Austral Ecology | Year: 2015
Throughout the world, mountains provide unique environments with attendant endemic species. In the otherwise subdued landscapes of the floristically diverse Southwest Western Australian Floristic Region, the Stirling Range provides the region's only distinctly montane environments. On the highest peaks of the Range the characteristic heathland (Kwongan) of the region becomes a dense shrub thicket with many endemic species and is known as the Eastern Stirling Range Montane Heath and Thicket. We assessed the conservation status of the Montane Heath and Thicket using the IUCN Red list criteria for ecosystems. We found the ecosystem to be Critically Endangered based on its naturally limited geographic extent and area of occupancy in combination with the impacts of the plant pathogen Phytophthora cinnamomi. Historical sources and long-term monitoring were critical to our assessment of this ecosystem highlighting their importance in detecting and understanding likely causes of change. The ecosystem is predicted to decline further in the absence of intensive management due to current threatening processes as well as the potential future impacts of climate change. The Montane Heath and Thicket, while substantially modified still retains areas with highly significant conservation values and these pose many challenges for management. Continued management of P.cinnamomi through phosphite application and management of fire return intervals will be critical to conserve the remaining areas of the thicket where sensitive plant species occur together with an ex situ conservation program including ongoing seed collection and translocation for the most threatened species. © 2014 Ecological Society of Australia.
Gibson N.,LMB |
Yates C.,LMB |
Byrne M.,LMB |
Langley M.,LMB |
Australian Journal of Botany | Year: 2012
Calothamnus quadrifidus subsp. teretifolius A.S.George N.Gibson is a short-range endemic shrub whose habitat has been greatly reduced by clearing for agriculture. Reproductive output was high in all populations sampled, although there were large differences among populations in fruit set, the number of seeds per fruit and seed germination. These traits showed no relationship to population size, degree of isolation, or fragment size, which contrasts strongly with the patterns found in a widespread congener. Demographic studies in remnants with an intact understorey showed stable adult populations with continuous seedling recruitment.
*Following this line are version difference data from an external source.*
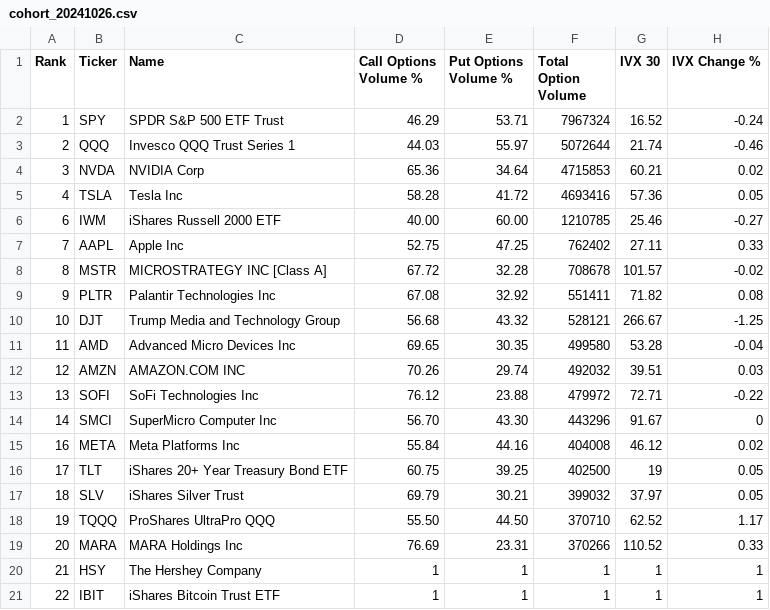
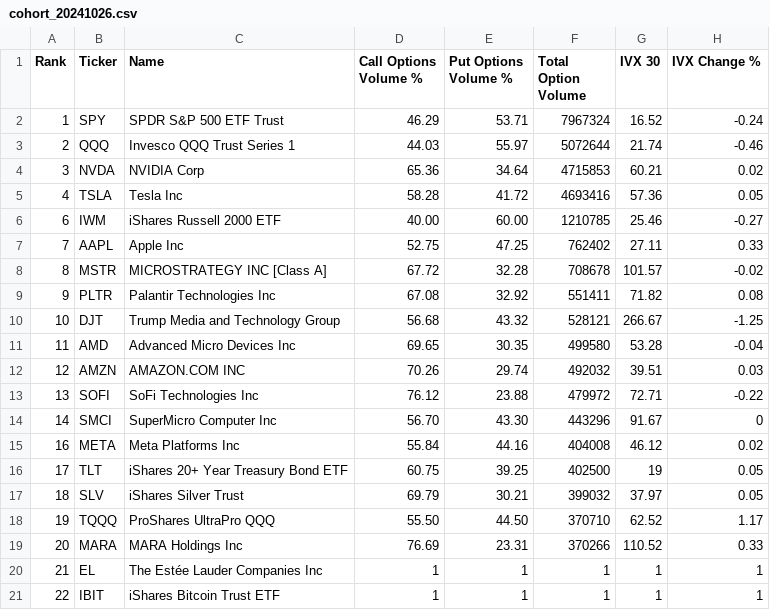
Before and after one commit to skd303/market-mosaic-cookbook, a CSV file: data/cohort_20241026.csv, drawn as a sheet.

Commit message:
Update cohort_20241026.csv

```diff
--- a/data/cohort_20241026.csv
+++ b/data/cohort_20241026.csv
@@ -19,3 +19,3 @@ Rank,Ticker,Name,Call Options Volume %,Put Options Volume %,Total Option Volume,
 20,MARA,MARA Holdings Inc,76.69,23.31,370266,110.52,0.33
-21,HSY,The Hershey Company,1,1,1,1,1
+21,EL,The Estée Lauder Companies Inc,1,1,1,1,1
 22,IBIT,iShares Bitcoin Trust ETF,1,1,1,1,1
```
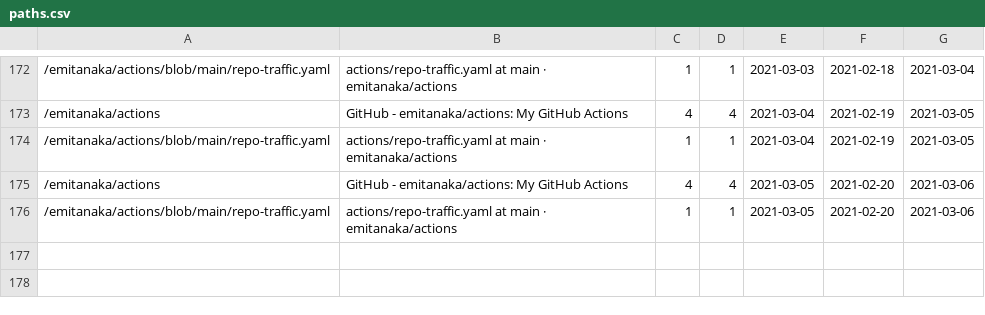
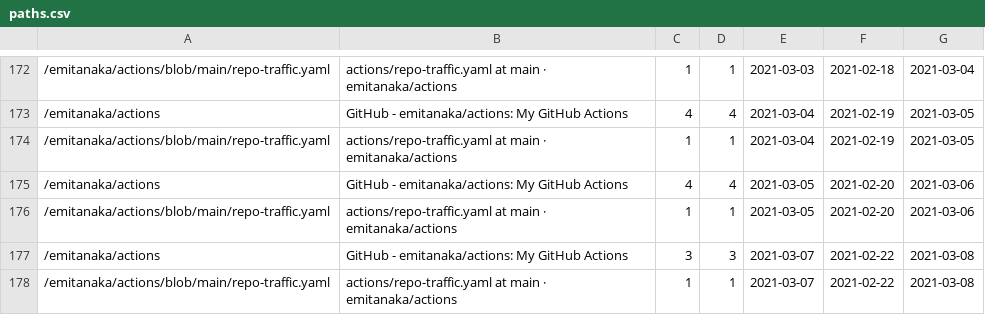
Before and after one commit to emitanaka/actions, a CSV file: data/paths.csv, drawn as a sheet; only a part is shown, gaps mark what is left out.

```diff
--- a/data/paths.csv
+++ b/data/paths.csv
@@ -176 +176,3 @@
 "/emitanaka/actions/blob/main/repo-traffic.yaml","actions/repo-traffic.yaml at main · emitanaka/actions",1,1,2021-03-05,2021-02-20,2021-03-06
+"/emitanaka/actions","GitHub - emitanaka/actions: My GitHub Actions",3,3,2021-03-07,2021-02-22,2021-03-08
+"/emitanaka/actions/blob/main/repo-traffic.yaml","actions/repo-traffic.yaml at main · emitanaka/actions",1,1,2021-03-07,2021-02-22,2021-03-08
```
Also changed, not shown: data/clones.csv, data/referrers.csv, 3 other files.
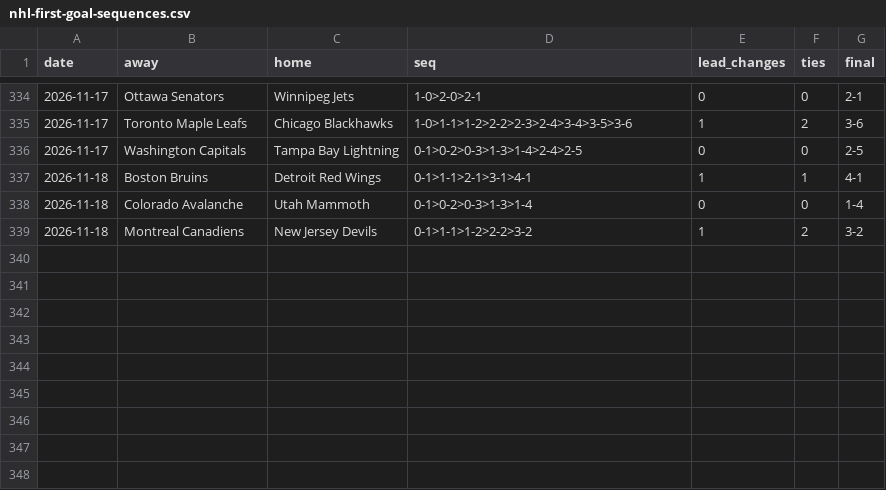
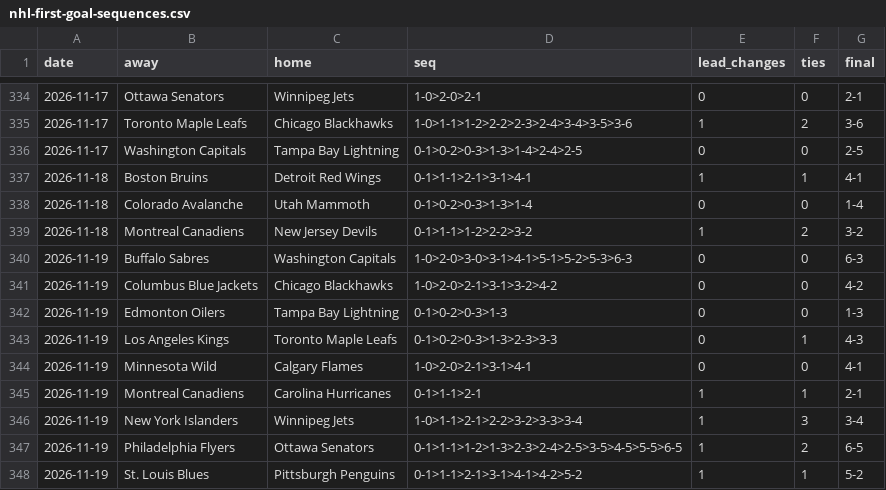
Before and after one commit to michaellvenuti-ops/mv_magic, a CSV file: pc-data/nhl-first-goal-sequences.csv, drawn as a sheet; only a part is shown, gaps mark what is left out.

Commit message:
pc-scans sync: pc-data/nhl-first-goal-sequences.csv

```diff
--- a/pc-data/nhl-first-goal-sequences.csv
+++ b/pc-data/nhl-first-goal-sequences.csv
@@ -339 +339,10 @@ date,away,home,seq,lead_changes,ties,final
 2026-11-18,Montreal Canadiens,New Jersey Devils,0-1>1-1>1-2>2-2>3-2,1,2,3-2
+2026-11-19,Buffalo Sabres,Washington Capitals,1-0>2-0>3-0>3-1>4-1>5-1>5-2>5-3>6-3,0,0,6-3
+2026-11-19,Columbus Blue Jackets,Chicago Blackhawks,1-0>2-0>2-1>3-1>3-2>4-2,0,0,4-2
+2026-11-19,Edmonton Oilers,Tampa Bay Lightning,0-1>0-2>0-3>1-3,0,0,1-3
+2026-11-19,Los Angeles Kings,Toronto Maple Leafs,0-1>0-2>0-3>1-3>2-3>3-3,0,1,4-3
+2026-11-19,Minnesota Wild,Calgary Flames,1-0>2-0>2-1>3-1>4-1,0,0,4-1
+2026-11-19,Montreal Canadiens,Carolina Hurricanes,0-1>1-1>2-1,1,1,2-1
+2026-11-19,New York Islanders,Winnipeg Jets,1-0>1-1>2-1>2-2>3-2>3-3>3-4,1,3,3-4
+2026-11-19,Philadelphia Flyers,Ottawa Senators,0-1>1-1>1-2>1-3>2-3>2-4>2-5>3-5>4-5>5-5>6-5,1,2,6-5
+2026-11-19,St. Louis Blues,Pittsburgh Penguins,0-1>1-1>2-1>3-1>4-1>4-2>5-2,1,1,5-2
```
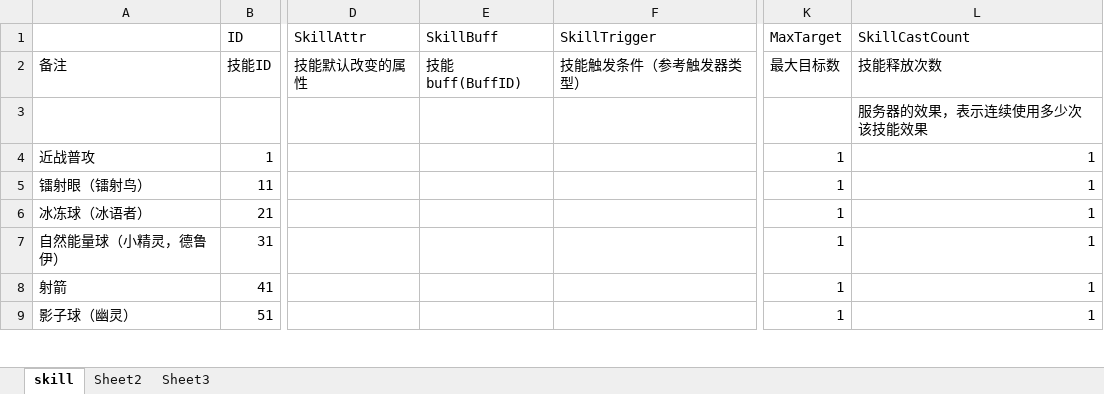
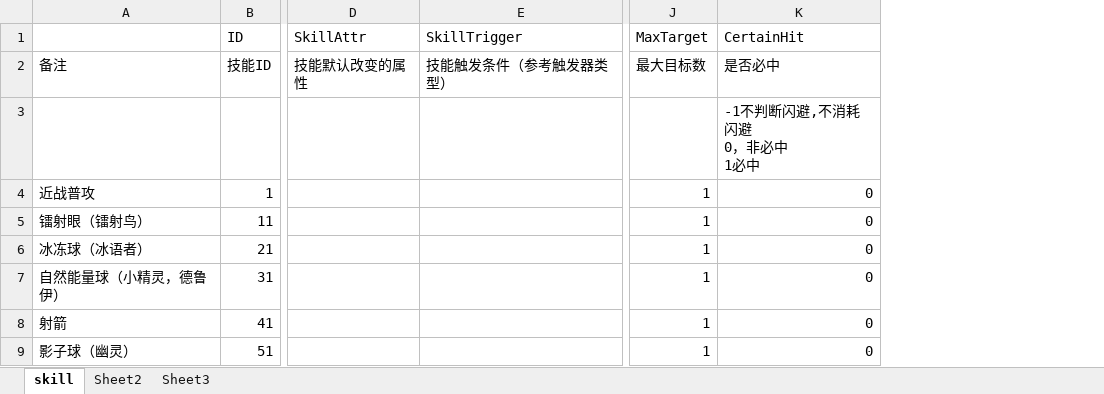
Before and after one commit to jmy1604/wjxz_server, an Excel workbook: skill.xlsx, sheet skill, drawn as a sheet; only a part is shown, gaps mark what is left out; values as stored, in another font and other column widths than the file's, no cell formats; removed rows and columns are numbered as before the commit, all else as after; ↵ is a line break in a cell; the diff covers the shown part only; the diff names each change by its address in the sheet, - before the commit and + after, or states it on an @@ line.

```diff
--- a/skill.xlsx (sheet skill)
+++ b/skill.xlsx (sheet skill)
-column E (SkillBuff), row 2: 技能buff(BuffID)
-column L (SkillCastCount), rows 2-9: 技能释放次数 | 服务器的效果，表示连续使用多少次该技能效果 | 1 | 1 | 1 | 1 | 1 | 1
+column K (CertainHit), rows 2-9: 是否必中 | -1不判断闪避,不消耗闪避 ↵ 0，非必中 ↵ 1必中 | 0 | 0 | 0 | 0 | 0 | 0
```
Also changed, not shown: 2 added rows and 10 edited cells elsewhere in this sheet, cell formats, 数据总表以及说明.xlsx, 超级英雄战斗系统.xlsx, 12 other files.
In contrast, there was consistent widespread failure of seedling and juvenile recruitment in degraded roadside remnants that also showed significant mortality of reproductive adults. In these degraded remnants, recruitment failure appears to be the primary cause of species decline. © 2012 CSIRO.